While valiant in defeat most weeks, it is probably best to forget what the GWS Giants are doing on the field for the time being and shift some attention to what they’re doing off the field.
While they’re statistically having their best season since coming into the AFL competition in 2012, the Giants are also making significant inroads into the Penrith community through various education and community engagement programs.
GWS’ hardworking Community Engagement team, lead by manager Ali Faraj and his sidekick Emad Elkheir, are the two men behind the Penrith push.
The pair run a number of community education programs throughout the year visiting everywhere from local high schools and universities to juvenile justice centres.
“The Giants are committed to what’s happening on the field but also off it by supporting and nurturing young people and giving opportunities to various community groups,” Mr Faraj told the Weekender.

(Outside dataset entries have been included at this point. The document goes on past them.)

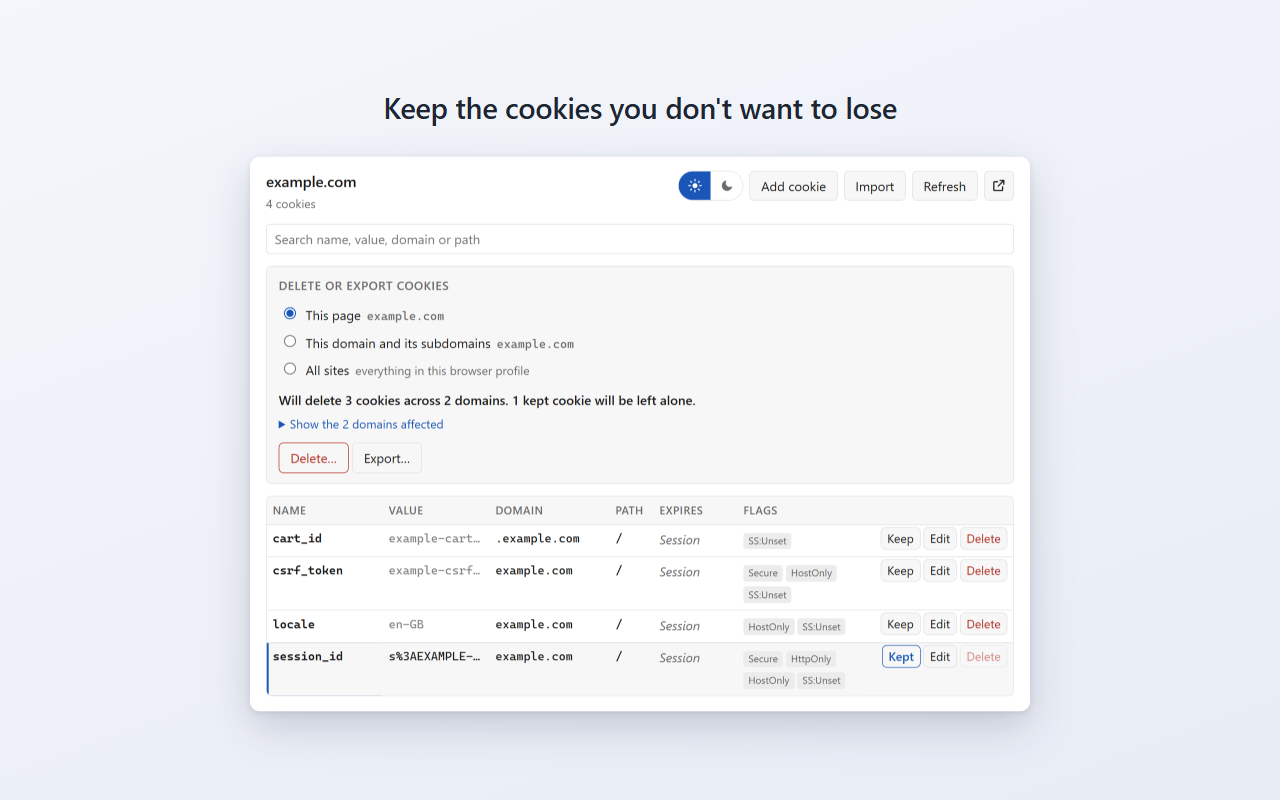
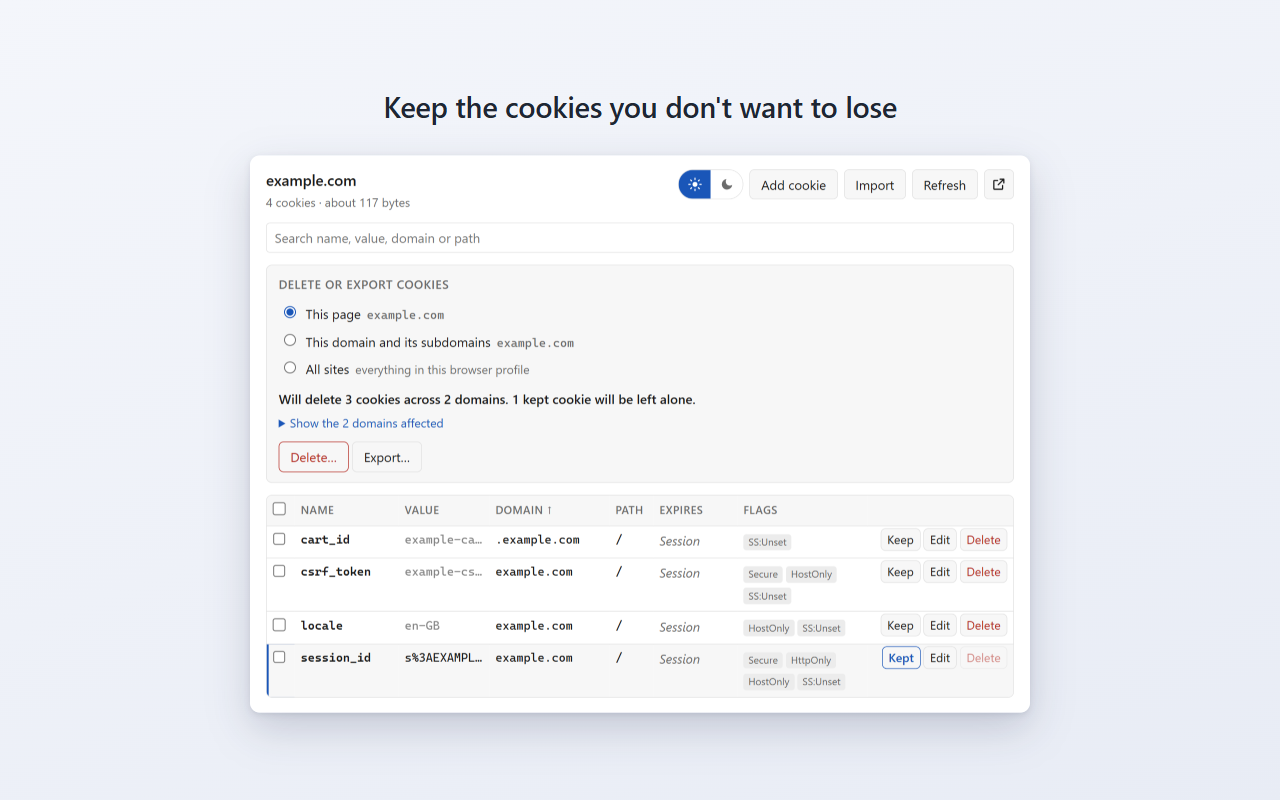
cookieZ 1.2.0: new screenshots, site and listing copy

diff --git a/docs/index.html b/docs/index.html
@@ -29,9 +29,9 @@
   <meta name="twitter:card" content="summary_large_image">
   <link rel="icon" type="image/png" sizes="32x32" href="images/favicon-32.png">
   <link rel="apple-touch-icon" href="images/icon-128.png">
-  <link rel="stylesheet" href="style.css?v=2026-09-29">
-  <script src="carousel.js?v=2026-09-29" defer></script>
-  <script src="theme.js?v=2026-09-29" defer></script>
+  <link rel="stylesheet" href="style.css?v=2026-10-01">
+  <script src="carousel.js?v=2026-10-01" defer></script>
+  <script src="theme.js?v=2026-10-01" defer></script>
 </head>
 <body>
   <a class="skip" href="#main">Skip to content</a>
@@ -86,35 +86,35 @@
           <div class="slides" tabindex="0" role="group" aria-label="Screenshots. Scroll sideways or use the arrow keys.">
             <div class="slide" role="group" aria-roledescription="slide" aria-label="1 of 5">
               <figure>
-                <img class="shot" src="images/popup-01-overview.webp?v=2026-09-29" srcset="images/popup-01-overview@2x.webp?v=2026-09-29 2x" width="780" height="555" fetchpriority="high"
+                <img class="shot" src="images/popup-01-overview.webp?v=2026-10-01" srcset="images/popup-01-overview@2x.webp?v=2026-10-01 2x" width="780" height="555" fetchpriority="high"
                      alt="The cookieZ popup on example.com, listing four cookies with their domain, path, expiry and flags, and the delete panel above them.">
                 <figcaption>Every cookie on the site you're on</figcaption>
               </figure>
             </div>
             <div class="slide" role="group" aria-roledescription="slide" aria-label="2 of 5">
               <figure>
-                <img class="shot" src="images/popup-02-delete-scope.webp?v=2026-09-29" srcset="images/popup-02-delete-scope@2x.webp?v=2026-09-29 2x" width="780" height="580" loading="lazy"
+                <img class="shot" src="images/popup-02-delete-scope.webp?v=2026-10-01" srcset="images/popup-02-delete-scope@2x.webp?v=2026-10-01 2x" width="780" height="580" loading="lazy"
                      alt="The delete panel with All sites selected: 7 cookies across 5 domains, with the five domains listed underneath.">
                 <figcaption>See exactly what will be deleted, before it happens</figcaption>
               </figure>
             </div>
             <div class="slide" role="group" aria-roledescription="slide" aria-label="3 of 5">
               <figure>
-                <img class="shot" src="images/popup-03-edit.webp?v=2026-09-29" srcset="images/popup-03-edit@2x.webp?v=2026-09-29 2x" width="780" height="574" loading="lazy"
+                <img class="shot" src="images/popup-03-edit.webp?v=2026-10-01" srcset="images/popup-03-edit@2x.webp?v=2026-10-01 2x" width="780" height="574" loading="lazy"
                      alt="The editor creating a new cookie, with every field shown: name, value, domain, path, SameSite, expiry and flags.">
                 <figcaption>Create or edit any field</figcaption>
               </figure>
             </div>
             <div class="slide" role="group" aria-roledescription="slide" aria-label="4 of 5">
               <figure>
-                <img class="shot" src="images/popup-04-search.webp?v=2026-09-29" srcset="images/popup-04-search@2x.webp?v=2026-09-29 2x" width="780" height="440" loading="lazy"
+                <img class="shot" src="images/popup-04-search.webp?v=2026-10-01" srcset="images/popup-04-search@2x.webp?v=2026-10-01 2x" width="780" height="440" loading="lazy"
                      alt="A search for 'token' showing one matching cookie, with the delete scope set to just the cookies shown.">
                 <figcaption>Search, then delete only what's shown</figcaption>
               </figure>
             </div>
             <div class="slide" role="group" aria-roledescription="slide" aria-label="5 of 5">
               <figure>
-                <img class="shot" src="images/popup-05-keep.webp?v=2026-09-29" srcset="images/popup-05-keep@2x.webp?v=2026-09-29 2x" width="780" height="555" loading="lazy"
+                <img class="shot" src="images/popup-05-keep.webp?v=2026-10-01" srcset="images/popup-05-keep@2x.webp?v=2026-10-01 2x" width="780" height="555" loading="lazy"
                      alt="A cookie marked as Kept. Its delete button is disabled and the summary says one kept cookie will be left alone.">
                 <figcaption>Keep the cookies you don't want to lose</figcaption>
               </figure>
@@ -149,14 +149,17 @@
         <h2>What it does</h2>
         <ul class="features">
           <li><strong>Lists every cookie</strong>For the site you're on, with domain, path, expiry and flags. Partitioned cookies included.</li>
-          <li><strong>Deletes at the scope you pick</strong>This page, this domain and its subdomains, or every site. The count and the list of sites are shown first.</li>
+          <li><strong>Deletes at the scope you pick</strong>This page, this domain and its subdomains, every site, or just the cookies you tick. The count and the list of sites are shown first.</li>
+          <li><strong>Undoes a delete</strong>Deleted the wrong thing? Undo puts the cookies back, for 10 minutes afterwards.</li>
           <li><strong>Creates and edits cookies</strong>Name, value, domain, path, expiry, Secure, HttpOnly and SameSite can all be changed.</li>
-          <li><strong>Exports and imports</strong>JSON, cookies.txt or a Cookie header. Imports from other cookie editors too, with a preview first.</li>
+          <li><strong>Exports and imports</strong>JSON, cookies.txt, a Playwright file, a Cookie header or a curl command. Imports from other cookie editors too, with a preview first.</li>
+          <li><strong>Shows how big they are</strong>Each site's total, with a warning when there are enough cookies to stop you logging in.</li>
           <li><strong>Searches</strong>By name, value, domain or path. While searching, you can delete just the cookies you can see.</li>
           <li><strong>Keeps the ones you need</strong>Mark a cookie as Kept and cookieZ won't delete it, even when you clear every site.</li>
           <li><strong>Tells you when Chrome changes things</strong>Chrome caps cookie expiry at about 400 days. If you ask for longer, cookieZ says so.</li>
           <li><strong>Works in incognito</strong>Incognito cookies stay separate from your normal ones.</li>
           <li><strong>Light or dark</strong>It starts in your system's theme and remembers if you pick the other one.</li>
+          <li><strong>Opens from the keyboard</strong>Press Alt+Shift+K. You can change the shortcut in Chrome.</li>
         </ul>
       </div>
     </section>
@@ -168,7 +171,7 @@
           <p>Some cookie extensions say they've cleared everything when they've only cleared the site you're on. cookieZ shows you how many cookies will go and which sites they belong to, before it does anything.</p>
           <p>That number comes from the same lookup that does the deleting, so what it says and what it does can't drift apart. Partitioned cookies, which many tools miss, are included.</p>
         </div>
-        <img class="shot" src="images/popup-02-delete-scope.webp?v=2026-09-29" srcset="images/popup-02-delete-scope@2x.webp?v=2026-09-29 2x" width="780" height="580" loading="lazy"
+        <img class="shot" src="images/popup-02-delete-scope.webp?v=2026-10-01" srcset="images/popup-02-delete-scope@2x.webp?v=2026-10-01 2x" width="780" height="580" loading="lazy"
              alt="The delete panel with All sites selected: 7 cookies across 5 domains, with the five domains listed underneath.">
       </div>
     </section>
@@ -195,7 +198,7 @@
             <h3>Edit any field</h3>
             <p>Change a cookie's value, expiry, path or flags, or make a new one. A cookie that was only for one host stays that way, and a session cookie doesn't quietly become permanent.</p>
           </div>
-          <img class="shot" src="images/popup-03-edit.webp?v=2026-09-29" srcset="images/popup-03-edit@2x.webp?v=2026-09-29 2x" width="780" height="574" loading="lazy"
+          <img class="shot" src="images/popup-03-edit.webp?v=2026-10-01" srcset="images/popup-03-edit@2x.webp?v=2026-10-01 2x" width="780" height="574" loading="lazy"
                alt="The editor creating a new cookie, with every field shown: name, value, domain, path, SameSite, expiry and flags.">
         </div>
         <div class="split flip tour">
@@ -203,7 +206,7 @@
             <h3>Search, then delete what you see</h3>
             <p>Filter by name, value, domain or path. An extra delete option appears that removes only the cookies left on screen.</p>
           </div>
-          <img class="shot" src="images/popup-04-search.webp?v=2026-09-29" srcset="images/popup-04-search@2x.webp?v=2026-09-29 2x" width="780" height="440" loading="lazy"
+          <img class="shot" src="images/popup-04-search.webp?v=2026-10-01" srcset="images/popup-04-search@2x.webp?v=2026-10-01 2x" width="780" height="440" loading="lazy"
                alt="A search for 'token' showing one matching cookie, with the delete scope set to just the cookies shown.">
         </div>
         <div class="split tour">
@@ -211,7 +214,7 @@
             <h3>Keep the logins you need</h3>
             <p>Mark a cookie as Kept and it's left alone by every delete, even "All sites". The summary tells you how many it's skipping.</p>
           </div>
-          <img class="shot" src="images/popup-05-keep.webp?v=2026-09-29" srcset="images/popup-05-keep@2x.webp?v=2026-09-29 2x" width="780" height="555" loading="lazy"
+          <img class="shot" src="images/popup-05-keep.webp?v=2026-10-01" srcset="images/popup-05-keep@2x.webp?v=2026-10-01 2x" width="780" height="555" loading="lazy"
                alt="A cookie marked as Kept. Its delete button is disabled and the summary says one kept cookie will be left alone.">
         </div>
       </div>

diff --git a/docs/support/index.html b/docs/support/index.html
@@ -28,8 +28,8 @@
   <meta property="og:image:height" content="800">
   <meta name="twitter:card" content="summary_large_image">
   <link rel="icon" type="image/png" sizes="32x32" href="../images/favicon-32.png">
-  <link rel="stylesheet" href="../style.css?v=2026-09-29">
-  <script src="../theme.js?v=2026-09-29" defer></script>
+  <link rel="stylesheet" href="../style.css?v=2026-10-01">
+  <script src="../theme.js?v=2026-10-01" defer></script>
 </head>
 <body>
   <a class="skip" href="#main">Skip to content</a>
@@ -109,7 +109,11 @@
         </details>
         <details>
           <summary>How do I move cookies to another browser or tool?</summary>
-          <p>Choose which cookies in the delete panel, then click Export. JSON works with cookieZ and other cookie editors. cookies.txt works with curl, wget, yt-dlp and similar tools. To bring cookies in, click Import and paste them, or open cookieZ in a tab to choose a file. You'll see how many cookies will be added, and for which sites, before anything changes. An export includes login cookies, so treat it like a password.</p>
+          <p>Choose which cookies in the delete panel, then click Export. JSON works with cookieZ and other cookie editors. cookies.txt works with curl, wget, yt-dlp and similar tools. The Playwright option makes a storageState file for starting automated tests already logged in. To bring cookies in, click Import and paste them, or open cookieZ in a tab to choose a file. You'll see how many cookies will be added, and for which sites, before anything changes. An export includes login cookies, so treat it like a password.</p>
+        </details>
+        <details>
+          <summary>What does the size next to the cookie count mean?</summary>
+          <p>It's roughly how much the site's cookies add to every request your browser sends it. Many servers refuse requests with more than about 8 KB of them, and the usual symptom is a site that won't let you log in, so cookieZ warns you above 6 KB. Deleting that site's cookies usually fixes it. A cookie marked Large is close to Chrome's 4 KB limit for a single cookie.</p>
         </details>
         <details>
           <summary>How do I remove it?</summary>

diff --git a/docs/privacy/index.html b/docs/privacy/index.html
@@ -28,8 +28,8 @@
   <meta property="og:image:height" content="800">
   <meta name="twitter:card" content="summary_large_image">
   <link rel="icon" type="image/png" sizes="32x32" href="../images/favicon-32.png">
-  <link rel="stylesheet" href="../style.css?v=2026-09-29">
-  <script src="../theme.js?v=2026-09-29" defer></script>
+  <link rel="stylesheet" href="../style.css?v=2026-10-01">
+  <script src="../theme.js?v=2026-10-01" defer></script>
 </head>
 <body>
   <!-- Generated from store/PRIVACY.md by tests/make_privacy_page.py.

diff --git a/docs/website-privacy/index.html b/docs/website-privacy/index.html
@@ -28,8 +28,8 @@
   <meta property="og:image:height" content="800">
   <meta name="twitter:card" content="summary_large_image">
   <link rel="icon" type="image/png" sizes="32x32" href="../images/favicon-32.png">
-  <link rel="stylesheet" href="../style.css?v=2026-09-29">
-  <script src="../theme.js?v=2026-09-29" defer></script>
+  <link rel="stylesheet" href="../style.css?v=2026-10-01">
+  <script src="../theme.js?v=2026-10-01" defer></script>
 </head>
 <body>
   <a class="skip" href="#main">Skip to content</a>

diff --git a/docs/404.html b/docs/404.html
@@ -18,8 +18,8 @@
   <title>Page not found - cookieZ</title>
   <meta name="robots" content="noindex">
   <link rel="icon" type="image/png" sizes="32x32" href="/images/favicon-32.png">
-  <link rel="stylesheet" href="/style.css?v=2026-09-29">
-  <script src="/theme.js?v=2026-09-29" defer></script>
+  <link rel="stylesheet" href="/style.css?v=2026-10-01">
+  <script src="/theme.js?v=2026-10-01" defer></script>
 </head>
 <body>
   <header class="site-header">

diff --git a/src/popup/popup.css b/src/popup/popup.css
@@ -701,7 +701,8 @@ tr.kept-row td {
   background: var(--panel);
 }
 
-tr.kept-row td.name {
+/* A line down the left edge of a kept row. The tick box is the first cell. */
+tr.kept-row td.pick {
   box-shadow: inset 2px 0 0 var(--accent);
 }
 

diff --git a/tests/make_privacy_page.py b/tests/make_privacy_page.py
@@ -57,8 +57,8 @@ TEMPLATE = """<!DOCTYPE html>
   <meta property="og:image:height" content="800">
   <meta name="twitter:card" content="summary_large_image">
   <link rel="icon" type="image/png" sizes="32x32" href="../images/favicon-32.png">
-  <link rel="stylesheet" href="../style.css?v=2026-09-29">
-  <script src="../theme.js?v=2026-09-29" defer></script>
+  <link rel="stylesheet" href="../style.css?v=2026-10-01">
+  <script src="../theme.js?v=2026-10-01" defer></script>
 </head>
 <body>
   <!-- Generated from store/PRIVACY.md by tests/make_privacy_page.py.

diff --git a/store/LISTING.md b/store/LISTING.md
@@ -51,13 +51,17 @@ Before you delete anything, cookieZ shows you how many cookies will go and which
 
 Features:
 - See every cookie for the current site: name, value, domain, path, expiry and flags
-- Delete cookies for this page, this site and its subdomains, or every site
+- Delete cookies for this page, this site and its subdomains, every site, or just the ones you tick
+- Undo a delete for 10 minutes afterwards
 - Create new cookies and edit any field
 - Delete a single cookie
 - Search by name, value, domain or path, then delete only the results
-- Export cookies as JSON, cookies.txt (Netscape) or a Cookie header, then copy or download
+- Export cookies as JSON, cookies.txt (Netscape), a Playwright storageState file, a Cookie header or a curl command, then copy or download
 - Import JSON (from cookieZ or another cookie editor) or cookies.txt, with a preview before anything is added
 - Copy a cookie's value in one click
+- Sort by name, domain or expiry, and see at a glance which cookies expire soon
+- See how big each site's cookies are, with a warning when they get big enough to stop logins
+- Open it with Alt+Shift+K
 - Open cookieZ in a full tab for long lists and long values
 - Mark cookies as "Kept" so cookieZ never deletes them
 - Works in incognito, kept separate from your normal cookies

“Obviously not everyone will become an elite AFL player but there is no reason why you can’t support as a fan, member, administrator, development officer or sponsor. Sometimes people forget the other side of the business.”
A number of the successful programs the Giants run include a Bridges to Higher Education program with the University of Western Sydney, which is designed to encourage kids to take up tertiary education or traineeships.
The Giants have also teamed up with PCYC Penrith where the club facilitates sessions about goal setting and dedication to success with young Indigenous groups.
“During the multicultural round a few weeks back we took this group from PCYC Penrith to watch a game,” Mr Faraj said.
Another worthy initiative sees the Giants run a 12-week Indigenous mentoring program at Cranebrook High School while another program sees them visit Cobham Juvenile Justice Centre in St Marys on a weekly basis.
The Giants’ mark in Penrith isn’t just about convincing people to switch codes, it’s about something much bigger than football.
“I grew up in western Sydney supporting rugby league all my life,” he said.
“It’s all about generational change. We’re not silly or naïve about people jumping on the bandwagon, we are pretty switched on in relation to that.”